Average Stay Of Visitors Declines In Shimla: Report
The decline is attributed to traffic jams, parking woes and mushroomed growth of unregistered accommodations in and around the state capital Shimla.
The average stay of tourists in Shimla has come down from four-five days in the 1970s to one day at present, as per a report by Tourism Industry Stakeholders Association.
However, the tourists residing in unregistered/unauthorised accommodations are not accounted for, according to the report on major factors affecting the tourism and viability of the hotel industry in Shimla.
The decline is attributed to traffic jams, parking woes and mushroomed growth of unregistered accommodations in and around the state capital Shimla, which has led to a 70-80% decline in the number of average days of tourist stay in registered accommodations in the queen of hills over five decades, the association said.
Water shortage in summer, landslides on the Shimla-Parwanoo National Highway, making commuting risky during monsoons, advisories by the district administration of heavy traffic and to avoid commuting on slippery roads de-motivates tourists planning a trip to Shimla and bookings have been cancelled due to these reasons several times in the past, said a local hotelier Sushant Nag.
The association is preparing a road map for attracting tourists to increase their footfall and stay throughout the year. The Chief Minister will be appraised of the ground reality of the Tourism Industry with suggestions to create a tourist-friendly atmosphere and create new attractions in and around tourist destinations and publicise them, Tourism Industry Stakeholders Association president MK Seth said.
"The tourist arrival has increased manifold compared to the 1970s as people had more time and less push and pulls. When we calculate the mean average, the average duration decreases with an increase in the number of tourists," Tourism department, Himachal Pradesh University, head Chander Mohan said, adding that tourists residing in unauthorised accommodations being sold on cheap rates are not included in this data.
Tourist stay in Shimla town might have reduced as some visitors look for solace in rural areas and with the improvement of roads and rural infrastructure and opening of homestays, tourists stay in those belts of the district has increased, Director Tourism Amit Kashyap said.
High tax slabs and huge water & garbage charges for genuine hoteliers, and cheap unregistered accommodations (hotels, homestays and units under Bread and Breakfast scheme) being offered to tourists have also affected the industry, hoteliers claim.

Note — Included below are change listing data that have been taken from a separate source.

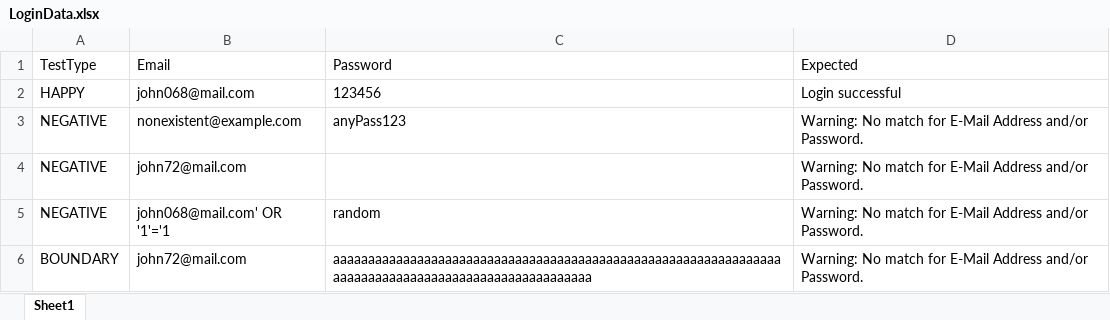
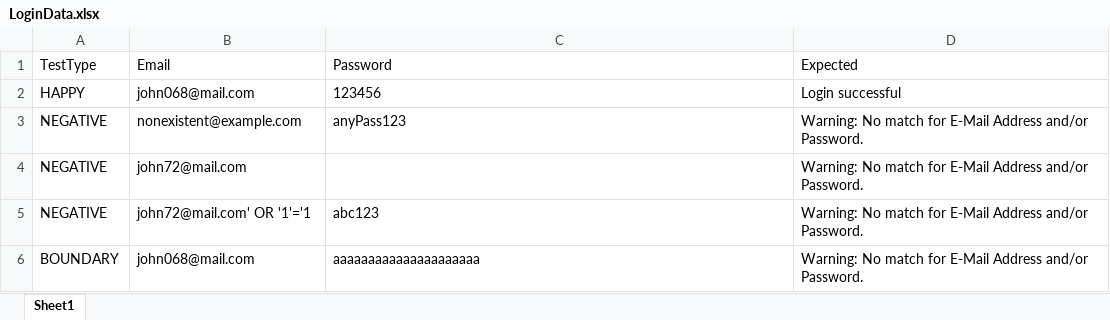
Before and after one commit to nhhnhung/AutomationOpenCart, an Excel workbook: LoginData.xlsx, sheet Sheet1, drawn as a sheet; values as stored, in another font and other column widths than the file's, no borders; the diff names each change by its address in the sheet, - before the commit and + after, or states it on an @@ line.

Commit message:
Thêm file mới chạy CI

```diff
--- a/LoginData.xlsx (sheet Sheet1)
+++ b/LoginData.xlsx (sheet Sheet1)
-B5 (Email): john068@mail.com' OR '1'='1
+B5 (Email): john72@mail.com' OR '1'='1
-C5 (Password): random
+C5 (Password): abc123
-B6 (Email): john72@mail.com
+B6 (Email): john068@mail.com
-C6 (Password): aaaaaaaaaaaaaaaaaaaaaaaaaaaaaaaaaaaaaaaaaaaaaaaaaaaaaaaaaaaaaaaaaaaaaaaaaaaaaaaaaaaaaaaaaaaaaaaaaaaaa
+C6 (Password): aaaaaaaaaaaaaaaaaaaaa
```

Even illegal structures awaiting regularisation are selling rooms online, creating unhealthy competition. Over 350 such unregistered units have come up in and around Shimla, which are neither registered with the government departments nor listed under HomeStay and Bed and Breakfast and are operating through online portals, as per the report.

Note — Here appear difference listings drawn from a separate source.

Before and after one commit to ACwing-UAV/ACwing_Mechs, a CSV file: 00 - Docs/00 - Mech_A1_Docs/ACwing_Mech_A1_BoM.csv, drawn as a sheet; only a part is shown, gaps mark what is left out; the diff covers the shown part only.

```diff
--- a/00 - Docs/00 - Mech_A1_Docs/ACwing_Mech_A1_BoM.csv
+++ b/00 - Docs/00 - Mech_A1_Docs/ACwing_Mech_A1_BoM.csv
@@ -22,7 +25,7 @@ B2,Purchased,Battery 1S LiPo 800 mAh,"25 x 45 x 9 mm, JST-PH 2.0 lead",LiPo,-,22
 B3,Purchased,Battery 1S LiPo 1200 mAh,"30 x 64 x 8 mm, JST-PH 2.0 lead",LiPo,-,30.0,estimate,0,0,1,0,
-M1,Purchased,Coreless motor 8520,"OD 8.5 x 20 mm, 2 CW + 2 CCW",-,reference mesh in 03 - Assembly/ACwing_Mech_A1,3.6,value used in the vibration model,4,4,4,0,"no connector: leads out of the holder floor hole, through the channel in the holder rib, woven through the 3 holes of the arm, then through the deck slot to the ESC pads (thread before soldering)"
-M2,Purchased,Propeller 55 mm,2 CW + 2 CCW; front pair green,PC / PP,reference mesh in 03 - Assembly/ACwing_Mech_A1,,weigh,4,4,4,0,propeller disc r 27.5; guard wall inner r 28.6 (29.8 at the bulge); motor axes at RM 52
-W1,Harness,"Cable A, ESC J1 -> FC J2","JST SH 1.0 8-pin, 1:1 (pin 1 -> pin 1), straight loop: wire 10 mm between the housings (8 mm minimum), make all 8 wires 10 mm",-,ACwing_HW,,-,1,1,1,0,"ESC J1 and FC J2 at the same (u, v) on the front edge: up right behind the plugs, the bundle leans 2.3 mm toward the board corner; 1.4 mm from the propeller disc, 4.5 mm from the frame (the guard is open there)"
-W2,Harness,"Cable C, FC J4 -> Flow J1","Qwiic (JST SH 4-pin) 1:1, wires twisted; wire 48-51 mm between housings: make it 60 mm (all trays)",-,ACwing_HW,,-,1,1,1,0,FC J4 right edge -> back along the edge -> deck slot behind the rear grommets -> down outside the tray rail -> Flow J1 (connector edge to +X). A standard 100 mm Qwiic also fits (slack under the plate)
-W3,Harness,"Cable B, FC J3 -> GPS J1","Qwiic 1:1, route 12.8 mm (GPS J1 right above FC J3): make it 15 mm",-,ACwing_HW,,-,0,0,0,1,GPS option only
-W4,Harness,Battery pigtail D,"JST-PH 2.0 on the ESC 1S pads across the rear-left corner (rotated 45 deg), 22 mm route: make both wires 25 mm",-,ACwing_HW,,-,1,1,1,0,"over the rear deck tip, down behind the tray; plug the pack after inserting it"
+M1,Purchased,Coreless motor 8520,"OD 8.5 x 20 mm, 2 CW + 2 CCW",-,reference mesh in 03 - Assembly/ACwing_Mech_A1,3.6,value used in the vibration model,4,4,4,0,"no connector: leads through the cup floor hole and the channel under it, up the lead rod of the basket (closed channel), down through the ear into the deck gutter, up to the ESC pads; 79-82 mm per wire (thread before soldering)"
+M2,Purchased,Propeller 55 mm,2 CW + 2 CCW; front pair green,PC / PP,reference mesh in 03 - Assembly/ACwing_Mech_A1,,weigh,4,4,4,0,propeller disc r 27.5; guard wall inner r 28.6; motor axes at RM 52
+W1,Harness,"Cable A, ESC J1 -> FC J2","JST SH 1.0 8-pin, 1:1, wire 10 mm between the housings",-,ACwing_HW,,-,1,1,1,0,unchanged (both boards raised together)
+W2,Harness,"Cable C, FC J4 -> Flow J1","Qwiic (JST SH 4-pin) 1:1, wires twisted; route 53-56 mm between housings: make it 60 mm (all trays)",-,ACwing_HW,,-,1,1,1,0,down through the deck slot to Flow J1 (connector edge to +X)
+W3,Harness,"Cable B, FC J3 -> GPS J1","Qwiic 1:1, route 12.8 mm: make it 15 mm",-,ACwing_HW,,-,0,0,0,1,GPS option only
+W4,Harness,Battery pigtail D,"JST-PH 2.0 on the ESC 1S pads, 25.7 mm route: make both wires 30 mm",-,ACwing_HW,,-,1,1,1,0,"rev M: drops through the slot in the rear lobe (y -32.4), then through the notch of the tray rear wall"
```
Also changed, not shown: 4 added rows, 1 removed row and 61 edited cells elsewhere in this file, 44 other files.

Hotels and parking slots in Shimla town can accommodate about 2,800 - 3,000 vehicles. About 40% of the space in six main parking in the town is used by the locals. Overcharging by private or leased parking has become an accepted practice, and the tourists are at the receiving end, Seth said, adding that unable to survive, the hoteliers have started giving their hotels on lease, and the leaseholders sell rooms at a low tariff to cover the lease amount, creating unhealthy competition.
The total number of registered hotels, guest houses and homestay units in Shimla district was 556, with a total of 9,530 rooms, out of which about 50 per cent are in Shimla town and periphery, as per the data of the tourism department.
As per the guidelines, the Homestay units can have a maximum of three rooms while the Bed and Breakfast scheme can have six rooms, but these guidelines are often flouted.
The tourism sector of Himachal Pradesh contributes around 7.5% to the state GDP and is one of the highest employment-generating industries. In 2021, as many as 9,52,617 tourists visited the Shimla district.